- Students are involved weekly in two seminars
- Students travel to summer schools and conferences
Theoretical nuclear physics; mathematical physics.
- Current Research: Supported by NSF and DOE Office of Science
- Relativistic few-quark and few-nucleon models of light nuclei and nucleons
- Leptonic probes of few hadron systems
- Scattering using Minkowski path integrals
- Multi-scale wavelet representations of quantum fields
- The vacuum in quantum field theory
- Euclidean formulations of relativistic quantum mechanics and quantum field theory
- Numerical methods based on wavelets
Laser spectroscopy; plasma physics.
- Experimental topics include experiments for plasma waves and instabilities, plasma self-organization and sheaths, and laser-induced fluorescence and wave-absorption diagnostics of plasmas
- Student projects are typically experimental with a significant interaction with theory
- Theoretical topics include plasma kinetic theory including waves and nonlinear fluctuations
- There are two labs at Iowa, including: a 3-meter linear magnetized-plasma device and a large multi-dipole discharge. Both are equipped with single-frequency scanning lasers for high-resolution laser spectroscopy. Some students also participate in collaborations on the Large Plasma Device located at UCLA
- Beyond interactions with group members, students participate in the plasma seminar and interact with Departmental theoretical and experimental plasma, space physics, and astronomy faculty
- Students develop skills including data analysis, high-resolution laser spectroscopy, designing and building apparatus, electronics, computation

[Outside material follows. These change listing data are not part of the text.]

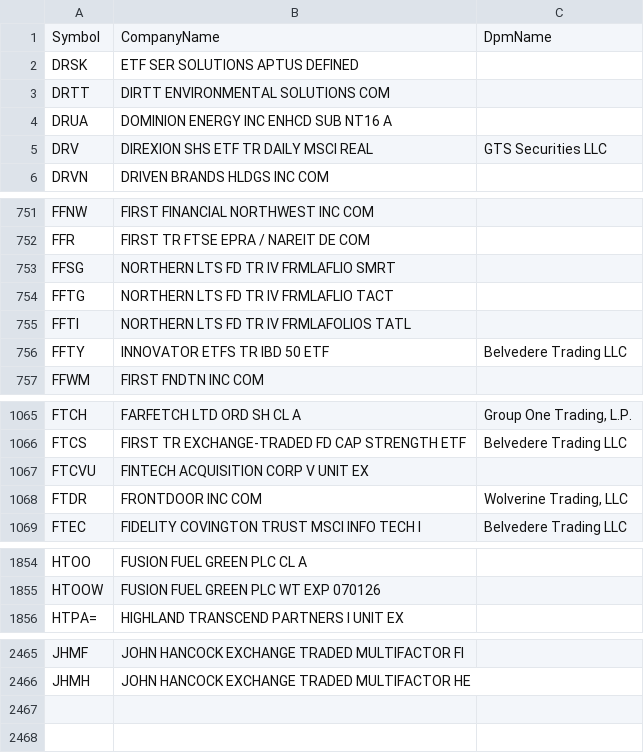
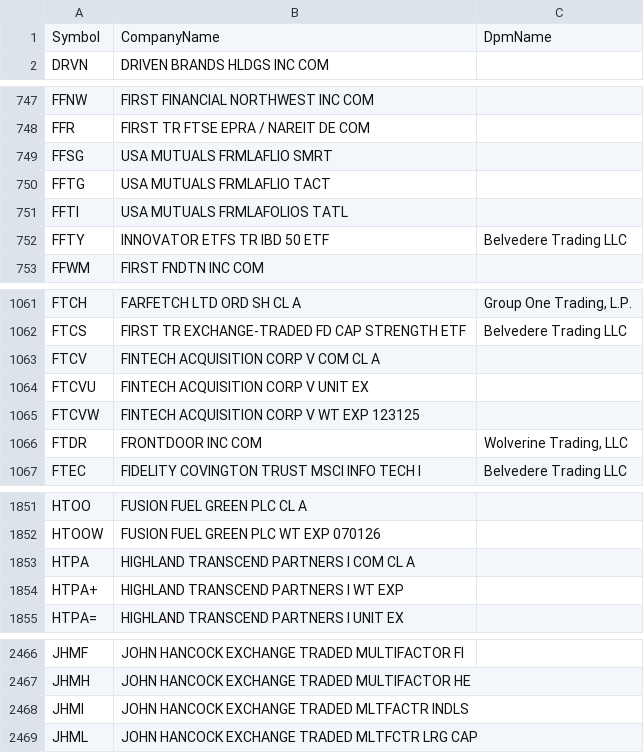
Before and after one commit to haoenhui/usa-optionable-stocks, a CSV file: options-02000.csv, drawn as a sheet; only a part is shown, gaps mark what is left out; the diff covers the shown part only.

```diff
--- a/options-02000.csv
+++ b/options-02000.csv
@@ -1,6 +1,2 @@
 Symbol,CompanyName,DpmName
-DRSK,ETF SER SOLUTIONS APTUS DEFINED,
-DRTT,DIRTT ENVIRONMENTAL SOLUTIONS COM,
-DRUA,DOMINION ENERGY INC ENHCD SUB NT16 A,
-DRV,DIREXION SHS ETF TR DAILY MSCI REAL,GTS Securities LLC
 DRVN,DRIVEN BRANDS HLDGS INC COM,
@@ -752,5 +748,5 @@ FFNW,FIRST FINANCIAL NORTHWEST INC COM,
 FFR,FIRST TR FTSE EPRA / NAREIT DE COM,
-FFSG,NORTHERN LTS FD TR IV FRMLAFLIO SMRT,
-FFTG,NORTHERN LTS FD TR IV FRMLAFLIO TACT,
-FFTI,NORTHERN LTS FD TR IV FRMLAFOLIOS TATL,
+FFSG,USA MUTUALS FRMLAFLIO SMRT,
+FFTG,USA MUTUALS FRMLAFLIO TACT,
+FFTI,USA MUTUALS FRMLAFOLIOS TATL,
 FFTY,INNOVATOR ETFS TR IBD 50 ETF,Belvedere Trading LLC
@@ -1066,3 +1062,5 @@ FTCH,FARFETCH LTD ORD SH CL A,"Group One Trading, L.P."
 FTCS,FIRST TR EXCHANGE-TRADED FD CAP STRENGTH ETF,Belvedere Trading LLC
+FTCV,FINTECH ACQUISITION CORP V COM CL A,
 FTCVU,FINTECH ACQUISITION CORP V UNIT EX,
+FTCVW,FINTECH ACQUISITION CORP V WT EXP 123125,
 FTDR,FRONTDOOR INC COM,"Wolverine Trading, LLC"
@@ -1855,2 +1852,4 @@ HTOO,FUSION FUEL GREEN PLC CL A,
 HTOOW,FUSION FUEL GREEN PLC WT EXP 070126,
+HTPA,HIGHLAND TRANSCEND PARTNERS I COM CL A,
+HTPA+,HIGHLAND TRANSCEND PARTNERS I WT EXP,
 HTPA=,HIGHLAND TRANSCEND PARTNERS I UNIT EX,
@@ -2466 +2467,3 @@ JHMF,JOHN HANCOCK EXCHANGE TRADED MULTIFACTOR FI,
 JHMH,JOHN HANCOCK EXCHANGE TRADED MULTIFACTOR HE,
+JHMI,JOHN HANCOCK EXCHANGE TRADED MLTFACTR INDLS,
+JHML,JOHN HANCOCK EXCHANGE TRADED MLTFCTR LRG CAP,
```
Also changed, not shown: 2 added rows, 1 removed row and 9 edited cells elsewhere in this file, options-00000.csv, options-04000.csv, 1 other file.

- Previous assistants have found employment in academia, national laboratories, and in industry